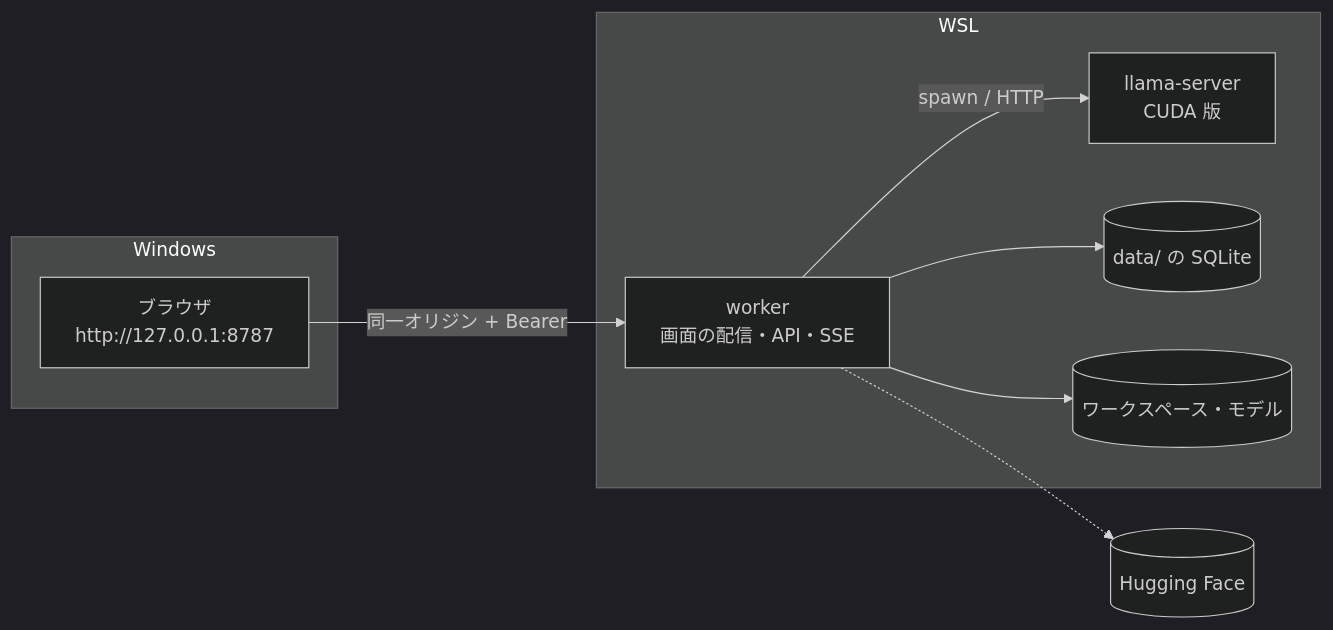
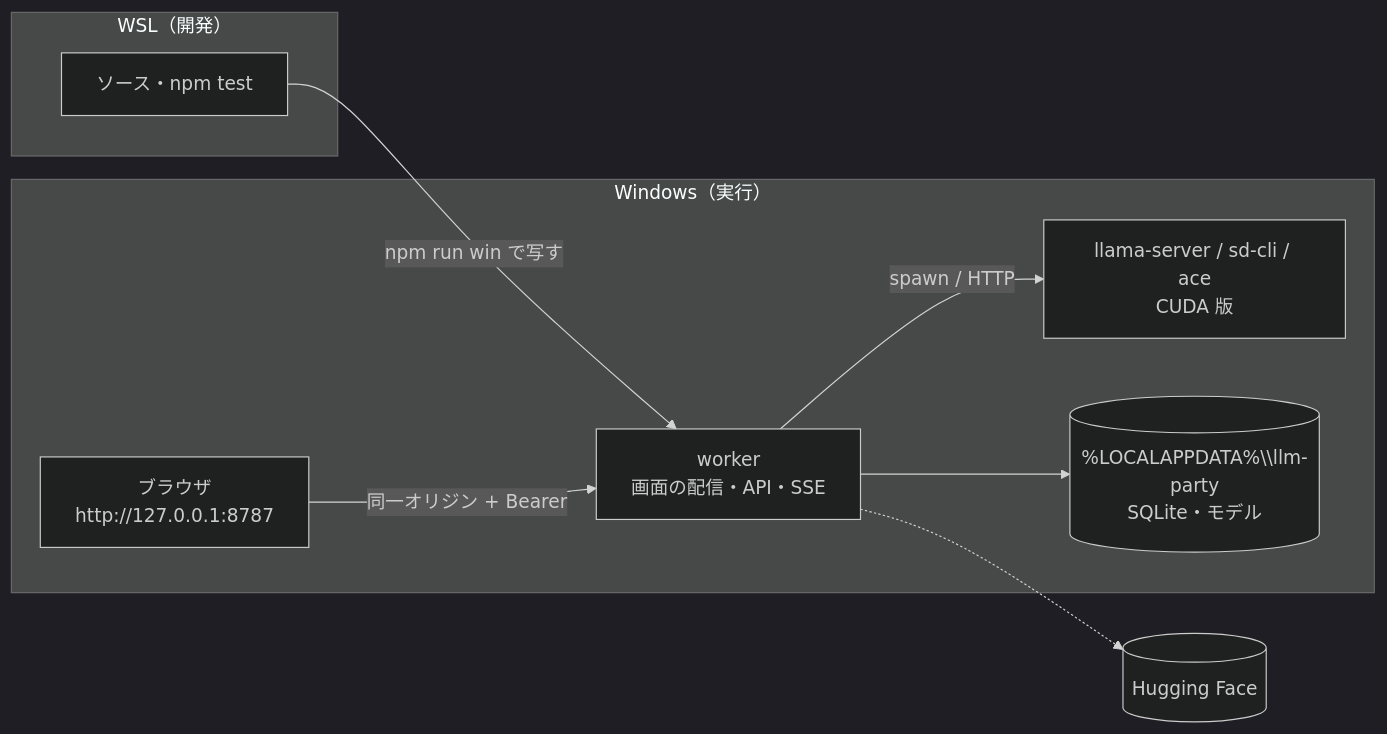
The first of 2 diagrams in docs/design/12_localhost_stage.md (itiwoja/llm-party), drawn with Mermaid (dark theme) before and after one commit. The commit also changed other lines of this file and 12 other files, not shown here.

````diff
--- a/docs/design/12_localhost_stage.md
+++ b/docs/design/12_localhost_stage.md
@@ -17,17 +16,17 @@
 ```mermaid
 flowchart LR
-  subgraph WIN[Windows]
+  subgraph DEV[WSL（開発）]
+    SRC[ソース・npm test]
+  end
+  subgraph WIN[Windows（実行）]
     B[ブラウザ<br/>http://127.0.0.1:8787]
+    W[worker<br/>画面の配信・API・SSE]
+    L[llama-server / sd-cli / ace<br/>CUDA 版]
+    DB[(%LOCALAPPDATA%\\llm-party<br/>SQLite・モデル)]
   end
-  subgraph WSL
-    W[worker<br/>画面の配信・API・SSE]
-    L[llama-server<br/>CUDA 版]
-    DB[(data/ の SQLite)]
-    FS[(ワークスペース・モデル)]
-  end
+  SRC -->|npm run win で写す| W
   B -->|同一オリジン + Bearer| W
   W -->|spawn / HTTP| L
   W --> DB
-  W --> FS
   W -.-> HF[(Hugging Face)]
 ```
````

THE PROBLEM ▸ Please write out all the entries above exactly, but leave out the pictures.

RESULT OF THE TASK ▸
The first of 2 diagrams in docs/design/12_localhost_stage.md (itiwoja/llm-party), drawn with Mermaid (dark theme) before and after one commit. The commit also changed other lines of this file and 12 other files, not shown here.

````diff
--- a/docs/design/12_localhost_stage.md
+++ b/docs/design/12_localhost_stage.md
@@ -17,17 +16,17 @@
 ```mermaid
 flowchart LR
-  subgraph WIN[Windows]
+  subgraph DEV[WSL（開発）]
+    SRC[ソース・npm test]
+  end
+  subgraph WIN[Windows（実行）]
     B[ブラウザ<br/>http://127.0.0.1:8787]
+    W[worker<br/>画面の配信・API・SSE]
+    L[llama-server / sd-cli / ace<br/>CUDA 版]
+    DB[(%LOCALAPPDATA%\\llm-party<br/>SQLite・モデル)]
   end
-  subgraph WSL
-    W[worker<br/>画面の配信・API・SSE]
-    L[llama-server<br/>CUDA 版]
-    DB[(data/ の SQLite)]
-    FS[(ワークスペース・モデル)]
-  end
+  SRC -->|npm run win で写す| W
   B -->|同一オリジン + Bearer| W
   W -->|spawn / HTTP| L
   W --> DB
-  W --> FS
   W -.-> HF[(Hugging Face)]
 ```
````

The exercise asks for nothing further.